A leading gay Muslim activist feels the Orlando massacre has "shattered the notion of safety for the gay and Muslim communities." And that notion, he says, "has been shattered on multiple levels" for LGBT Muslims.

El-Farouk Khaki hopes the Muslim community addresses homophobia after Orlando tragedy

El-Farouk Khaki, who founded Toronto's first LGBTQ mosque, said he is hoping for "some kind of movement within the Muslim community to address homophobia within the community" in the wake of the massacre in Orlando. (CBC)

A leading gay Muslim activist in Toronto feels the Orlando massacre has "shattered the notion of safety for the gay and Muslim communities."

And that notion "has been shattered on multiple levels" for LGBT Muslims who don't feel accepted by either community, says El-Farouk Khaki, who founded the Unity Mosque, an LGBT prayer group in Toronto in 2009.

"For a lot of queer people, the bars are a place of safety," Khaki told CBC News Tuesday. "That's where you go to be yourself, to find community, to find safety."

Last Sunday, Omar Mateen went on a three-hour shooting rampage at Pulse, a gay nightclub in Orlando. Forty-nine people were killed in the worst mass shooting in U.S. history. 

American authorities said Mateen, who was killed by police, had previously been investigated by the FBI for links to extremist groups and may have pledged allegiance to the Islamic State before the attack.

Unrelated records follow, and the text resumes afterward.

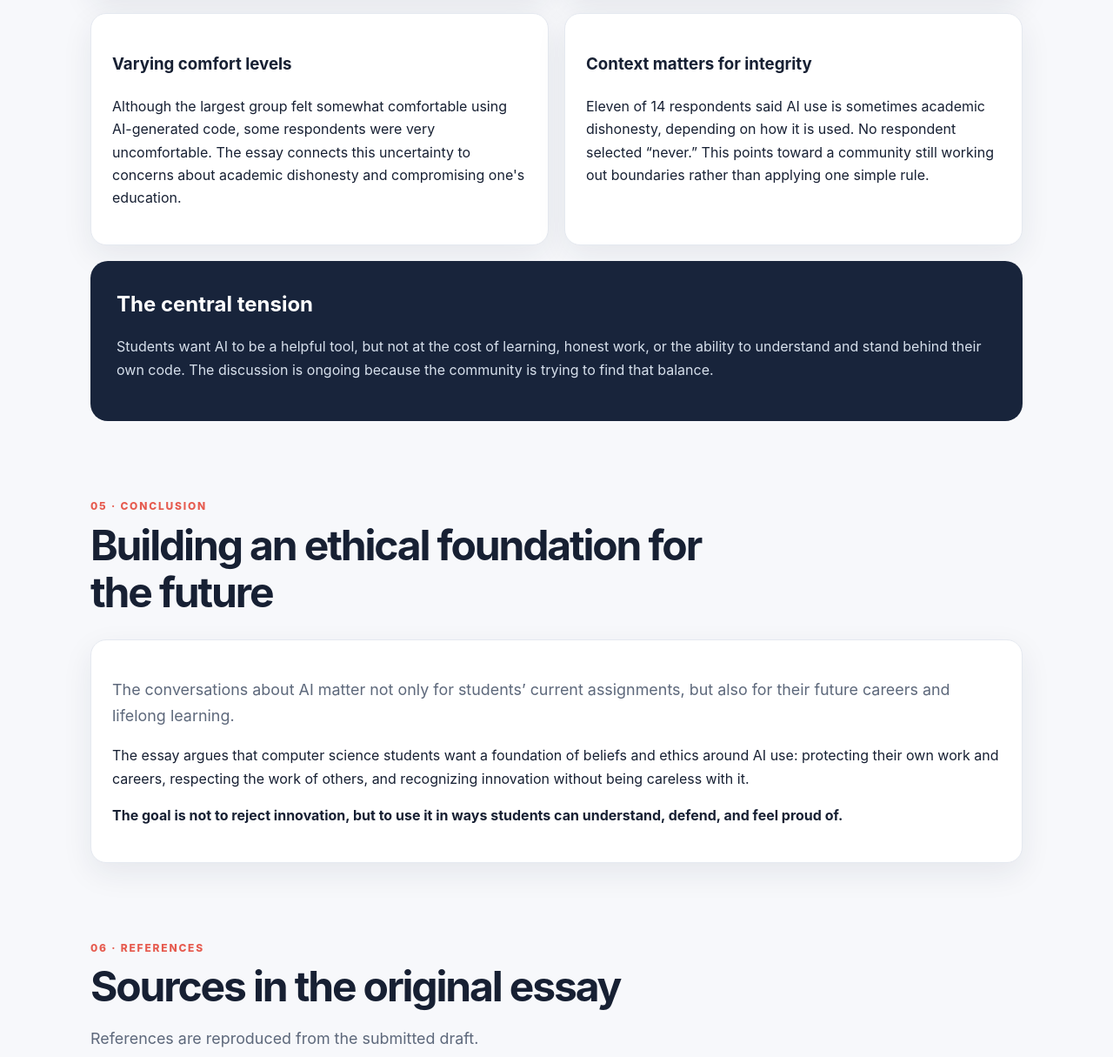
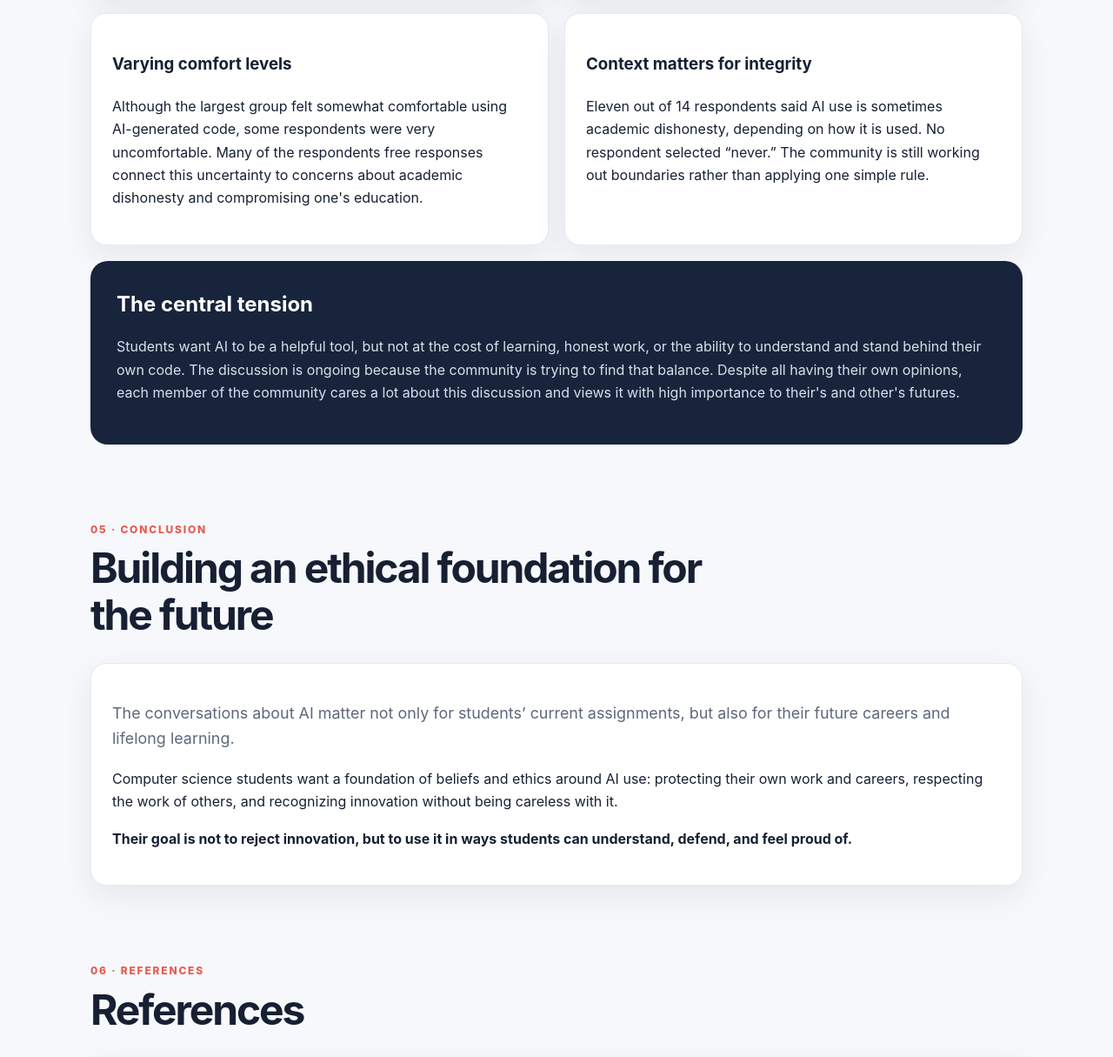
Before and after one commit to AlexWislocki/uc-ai-research, a plain HTML site: page index.html in a window 1280 px wide. Shown: the part 4088-5303 px from the top of the page at 87% size. Drawn offline with Linux system fonts and the light colour scheme.

Commit message:
More fixes

```diff
--- a/index.html
+++ b/index.html
@@ -77,14 +77,14 @@ ul.clean{padding-left:20px;color:var(--muted)}li{margin:.4em 0}.quote{font-size:
 <div class="grid">
 <div class="card span-6"><h3>Conversation is part of the community</h3><p>In-person conversations with classmates were the most commonly reported setting. The response from survey participants also points to organized AI information sessions, including the UCAI Society event, as places where students can encounter new perspectives and continue discussion.</p></div>
 <div class="card span-6"><h3>Disagreement is common</h3><p>Most respondents had disagreed with another computer science student about whether AI use in programming assignments is acceptable. The optional written responses also suggest that participants have detailed opinions they want to express.</p></div>
-<div class="card span-6"><h3>Varying comfort levels</h3><p>Although the largest group felt somewhat comfortable using AI-generated code, some respondents were very uncomfortable. The essay connects this uncertainty to concerns about academic dishonesty and compromising one's education.</p></div>
-<div class="card span-6"><h3>Context matters for integrity</h3><p>Eleven of 14 respondents said AI use is sometimes academic dishonesty, depending on how it is used. No respondent selected “never.” This points toward a community still working out boundaries rather than applying one simple rule.</p></div>
-<div class="callout span-12"><h3>The central tension</h3><p>Students want AI to be a helpful tool, but not at the cost of learning, honest work, or the ability to understand and stand behind their own code. The discussion is ongoing because the community is trying to find that balance.</p></div>
+<div class="card span-6"><h3>Varying comfort levels</h3><p>Although the largest group felt somewhat comfortable using AI-generated code, some respondents were very uncomfortable. Many of the respondents free responses connect this uncertainty to concerns about academic dishonesty and compromising one's education.</p></div>
+<div class="card span-6"><h3>Context matters for integrity</h3><p>Eleven out of 14 respondents said AI use is sometimes academic dishonesty, depending on how it is used. No respondent selected “never.” The community is still working out boundaries rather than applying one simple rule.</p></div>
+<div class="callout span-12"><h3>The central tension</h3><p>Students want AI to be a helpful tool, but not at the cost of learning, honest work, or the ability to understand and stand behind their own code. The discussion is ongoing because the community is trying to find that balance. Despite all having their own opinions, each member of the community cares a lot about this discussion and views it with high importance to their's and other's futures.</p></div>
 </div></section>
 <section class="section" id="conclusion"><div class="section-head"><div class="kicker">05 · Conclusion</div><h2>Building an ethical foundation for the future</h2></div>
-<div class="card"><p class="lead">The conversations about AI matter not only for students’ current assignments, but also for their future careers and lifelong learning.</p><p>The essay argues that computer science students want a foundation of beliefs and ethics around AI use: protecting their own work and careers, respecting the work of others, and recognizing innovation without being careless with it.</p><p><strong>The goal is not to reject innovation, but to use it in ways students can understand, defend, and feel proud of.</strong></p></div>
+<div class="card"><p class="lead">The conversations about AI matter not only for students’ current assignments, but also for their future careers and lifelong learning.</p><p>Computer science students want a foundation of beliefs and ethics around AI use: protecting their own work and careers, respecting the work of others, and recognizing innovation without being careless with it.</p><p><strong>Their goal is not to reject innovation, but to use it in ways students can understand, defend, and feel proud of.</strong></p></div>
 </section>
-<section class="section" id="references"><div class="section-head"><div class="kicker">06 · References</div><h2>Sources in the original essay</h2><p class="lead">References are reproduced from the submitted draft.</p></div>
+<section class="section" id="references"><div class="section-head"><div class="kicker">06 · References</div><h2>References</h2></div>
 <div class="card refs">
 <p>Alanezi, F. Z., Alenazi, L. H., Alkathiri, A. M., &amp; Innab, A. (2026). The influence of AI literacy on fear of negative evaluation among students and researchers: a multisite cross-sectional study. <em>BMC Medical Education, 26</em>(1), Article 1365. <a href="https://doi.org/10.1186/s12909-026-09721-7" target="_blank" rel="noopener">https://doi.org/10.1186/s12909-026-09721-7</a></p>
 <p>Wislocki, A. (2026). <em>AI Use, Learning, and Communication</em> [Data set].</p>
```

Two days before the mass shooting, the Unity Mosque held its annual Peace Iftar. Iftar is a meal that is eaten at the end of a day's Ramadan fast. 

He said he hopes the Muslim community becomes more accepting of homosexuality in the wake of the tragedy.

"If they want acceptance and tolerance and their dignity respected and ensured, they need to be able to do that for others," he said. "Ironically, it's people of faith who forget those golden rules (of acceptance)."

Khaki said he is also hoping "there's going to be some understanding between the Muslim and LGBT communities, that they share similarities like marginalizationstigmatization and stereotyping.

He said many Muslims "came out of their Muslim closet and claimed that identity" after 9/11.

"I wonder if the Orlando massacre will have a similar effect, where more (Muslims) not only come out but people within the Muslim community come out as allies of the LGBTIQ community and the LGBTIQ Muslim community as well," Khaki said.